▶ Exercise description
Find every line in the records below that holds the word "about", and copy it out.

(Web page revision data)
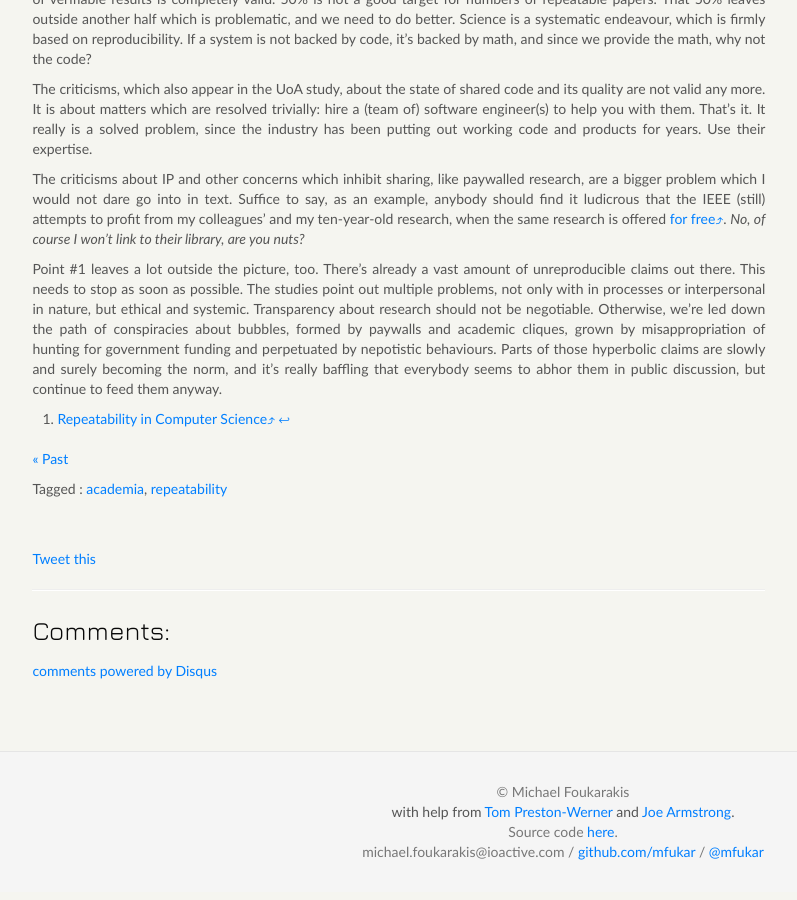
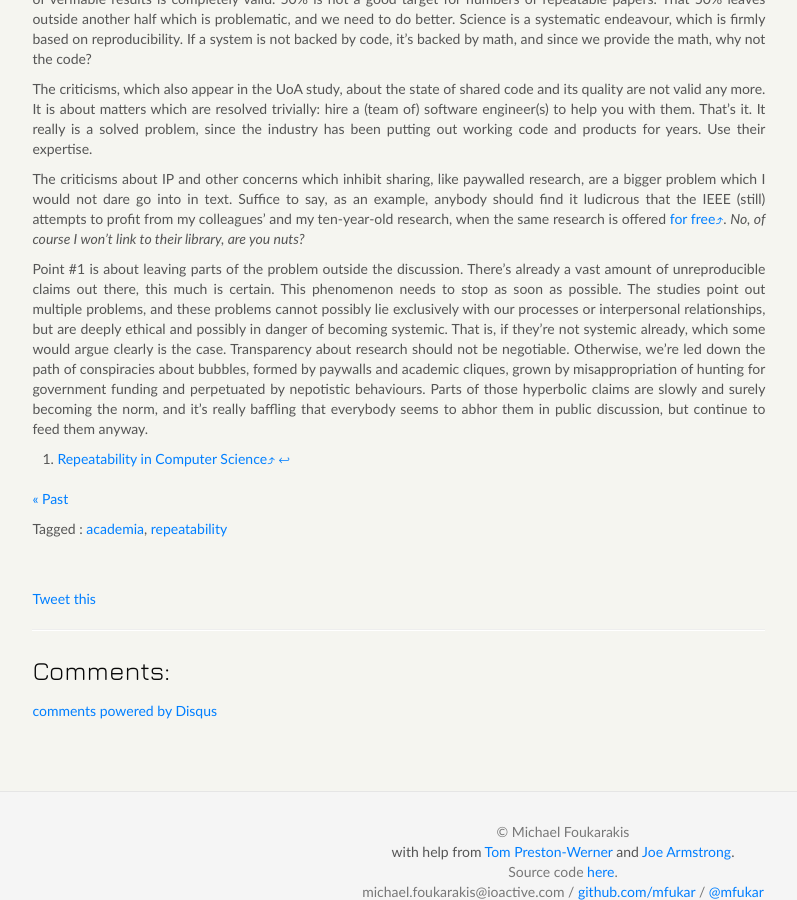
Before and after one commit to mfukar/mfukar.github.com, a Jekyll site: the page built from _posts/2016-05-08-academia.md, in a window 1280 px wide and 900 px high, scrolled down 803 px. Shown: the whole window, without its empty margins (77-874 px from the left). Built offline with Jekyll 4.4.1, drawn with Linux system fonts in a browser that asks for light colours; some web fonts are replaced; comment, search, counter and statistics services are not loaded.

Commit message:
Rewrite last paragraph

```diff
--- a/_posts/2016-05-08-academia.md
+++ b/_posts/2016-05-08-academia.md
@@ -73,12 +73,15 @@
 free](http://www.ics.forth.gr/dcs/Activities/Projects/anontool.html). _No, of course I
 won't link to their library, are you nuts?_
 
-Point #1 leaves a lot outside the picture, too. There's already a vast amount of
-unreproducible claims out there. This needs to stop as soon as possible. The studies point
-out multiple problems, not only with in processes or interpersonal in nature, but ethical
-and systemic. Transparency about research should not be negotiable. Otherwise, we're led
-down the path of conspiracies about bubbles, formed by paywalls and academic cliques,
-grown by misappropriation of hunting for government funding and perpetuated by nepotistic
+Point #1 is about leaving parts of the problem outside the discussion. There's already a
+vast amount of unreproducible claims out there, this much is certain. This phenomenon
+needs to stop as soon as possible. The studies point out multiple problems, and these
+problems cannot possibly lie exclusively with our processes or interpersonal
+relationships, but are deeply ethical and possibly in danger of becoming systemic. That
+is, if they're not systemic already, which some would argue clearly is the case.
+Transparency about research should not be negotiable. Otherwise, we're led down the path
+of conspiracies about bubbles, formed by paywalls and academic cliques, grown by
+misappropriation of hunting for government funding and perpetuated by nepotistic
 behaviours. Parts of those hyperbolic claims are slowly and surely becoming the norm, and
 it's really baffling that everybody seems to abhor them in public discussion, but continue
 to feed them anyway.
```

▶ Written response
-and systemic. Transparency about research should not be negotiable. Otherwise, we're led
-down the path of conspiracies about bubbles, formed by paywalls and academic cliques,
+Point #1 is about leaving parts of the problem outside the discussion. There's already a
+Transparency about research should not be negotiable. Otherwise, we're led down the path
+of conspiracies about bubbles, formed by paywalls and academic cliques, grown by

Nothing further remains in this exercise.